Collected data entries
--------------------------------

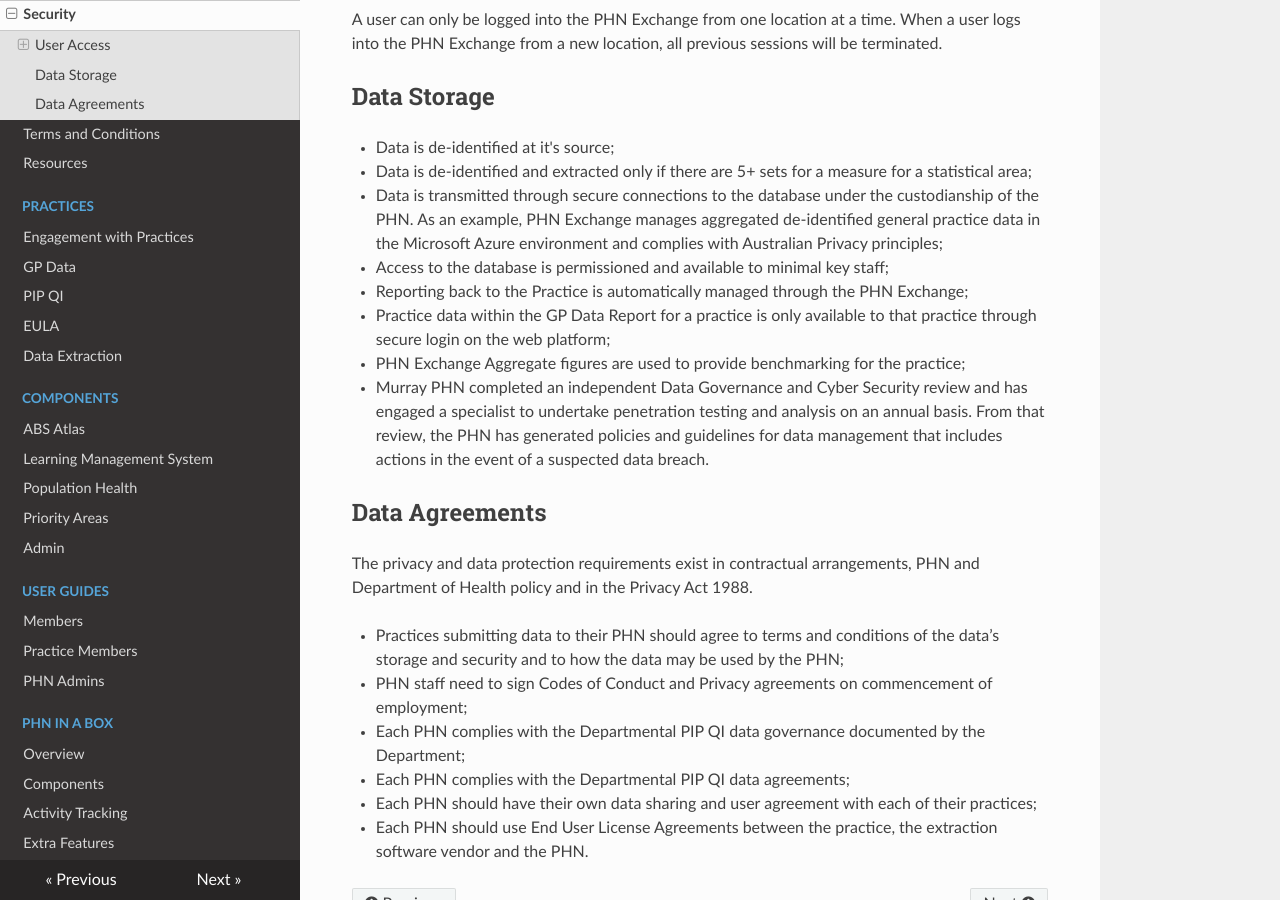
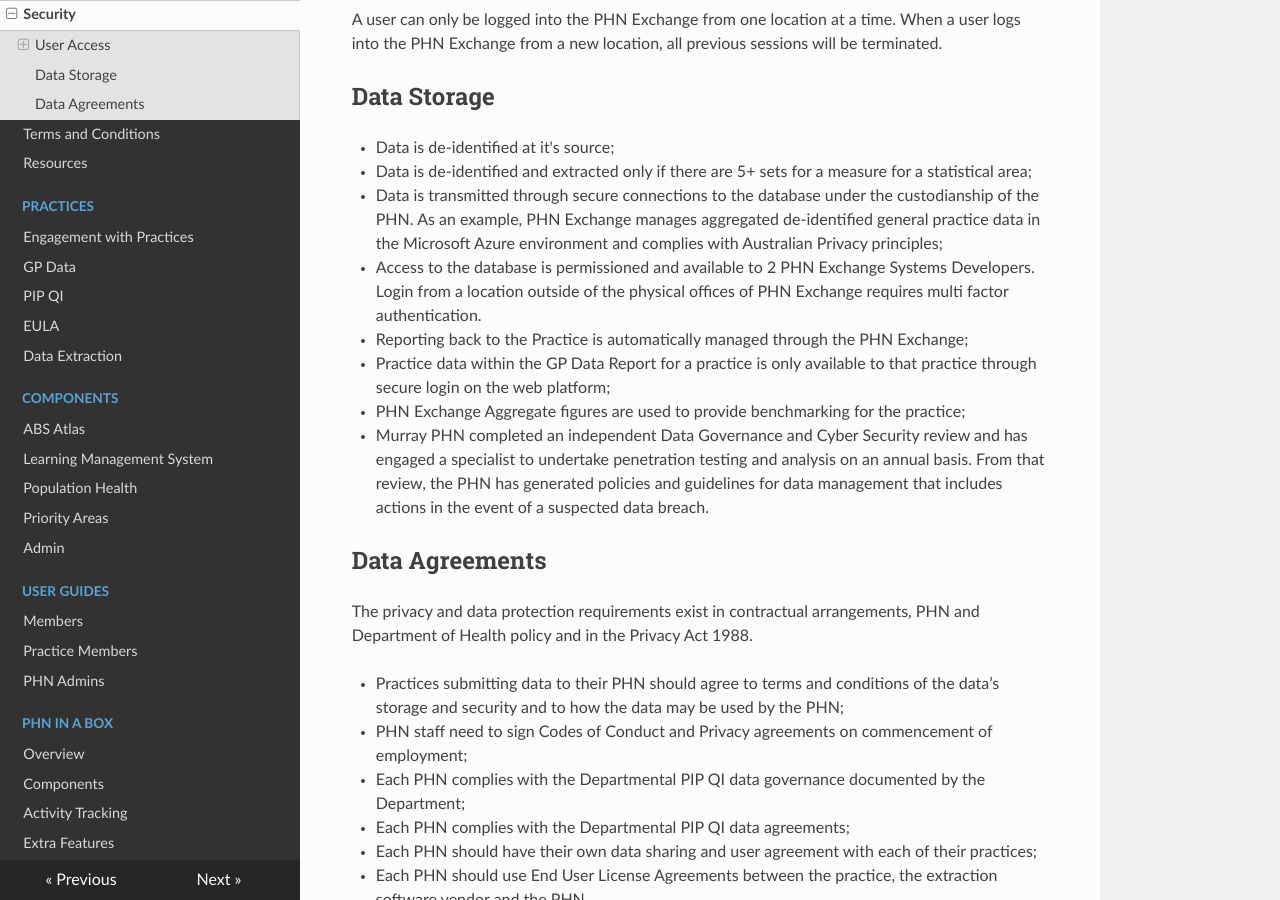
Before and after one commit to MurrayPHN/phn-exchange-docs, an MkDocs documentation site: the page built from docs/general/security.md, in a window 1280 px wide and 900 px high, scrolled down 513 px. Built offline with MkDocs 1.6.1, drawn with Linux system fonts in a browser that asks for light colours; nearby versions of some CDN libraries.

Commit message:
Update security.md

```diff
--- a/docs/general/security.md
+++ b/docs/general/security.md
@@ -17,7 +17,7 @@ A user can only be logged into the PHN Exchange from one location at a time. Whe
 * Data is de-identified at it's source;
 * Data is de-identified and extracted only if there are 5+ sets for a measure for a statistical area;
 * Data is transmitted through secure connections to the database under the custodianship of the PHN. As an example, PHN Exchange   manages aggregated de-identified general practice data in the Microsoft Azure environment and complies with Australian Privacy principles;
-* Access to the database is permissioned and available to minimal key staff;
+* Access to the database is permissioned and available to 2 PHN Exchange Systems Developers. Login from a location outside of the physical offices of PHN Exchange requires multi factor authentication.
 * Reporting back to the Practice is automatically managed through the PHN Exchange;
 * Practice data within the GP Data Report for a practice is only available to that practice through secure login on the web platform;
 * PHN Exchange Aggregate figures are used to provide benchmarking for the practice;
```
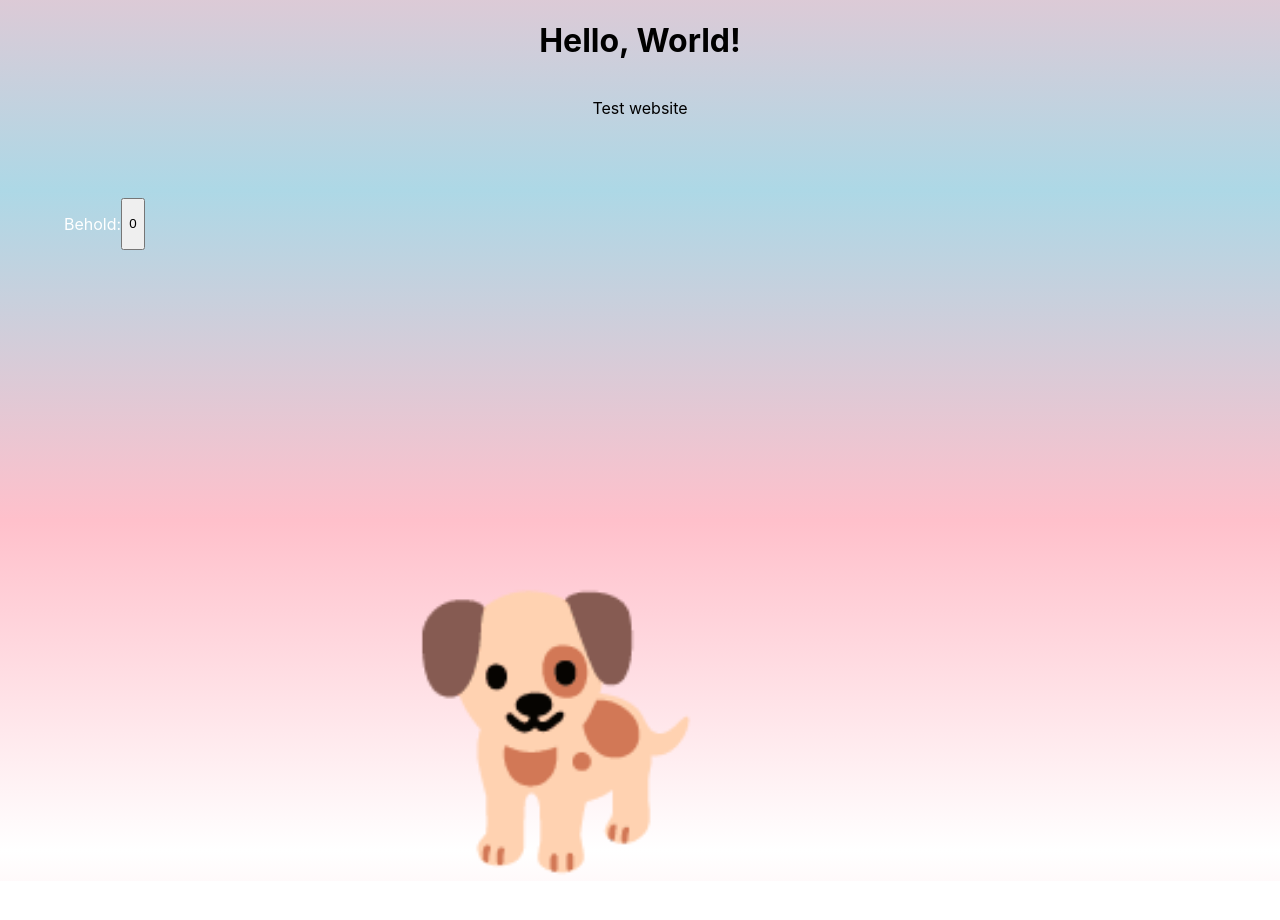
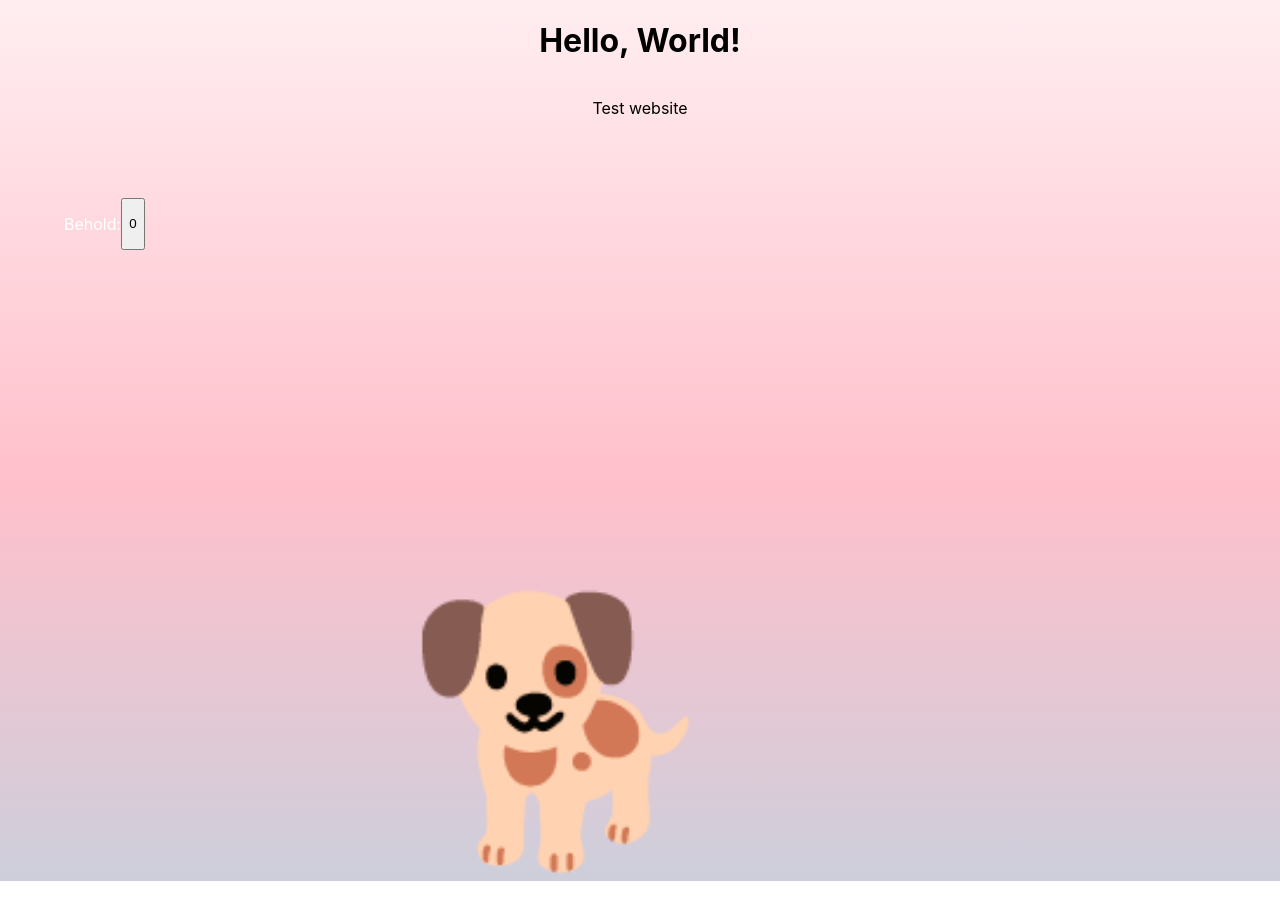
Before and after one commit to soweli-pali/lipu-wawa, a React (Create React App) app: page / in a window 1280 px wide. Shown: the top 920 px of the page. Built offline with nearby package versions, Linux system fonts and the light colour scheme.

Commit message:
Made the background flag even even bigger

```diff
--- a/src/App.css
+++ b/src/App.css
@@ -3,7 +3,7 @@
   min-height: 100vh;
   flex-direction: column;
   background: linear-gradient(lightblue, pink, white, pink, lightblue);
-  background-size: 100% 150%;
+  background-size: 100% 300%;
   animation: gradientAnimation 20s ease infinite;
 }
 
@@ -12,7 +12,7 @@
     background-position: 0% 0%;
   }
   50% {
-    background-position: 100% 300%;
+    background-position: 100% 450%;
   }
   100% {
     background-position: 0% 0%;
```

--------------------------------

→ **Work instruction**:
A complete answer reproduces every line of the records in which the word "permissioned" occurs.

→ **Answer below**:
-* Access to the database is permissioned and available to minimal key staff;
+* Access to the database is permissioned and available to 2 PHN Exchange Systems Developers. Login from a location outside of the physical offices of PHN Exchange requires multi factor authentication.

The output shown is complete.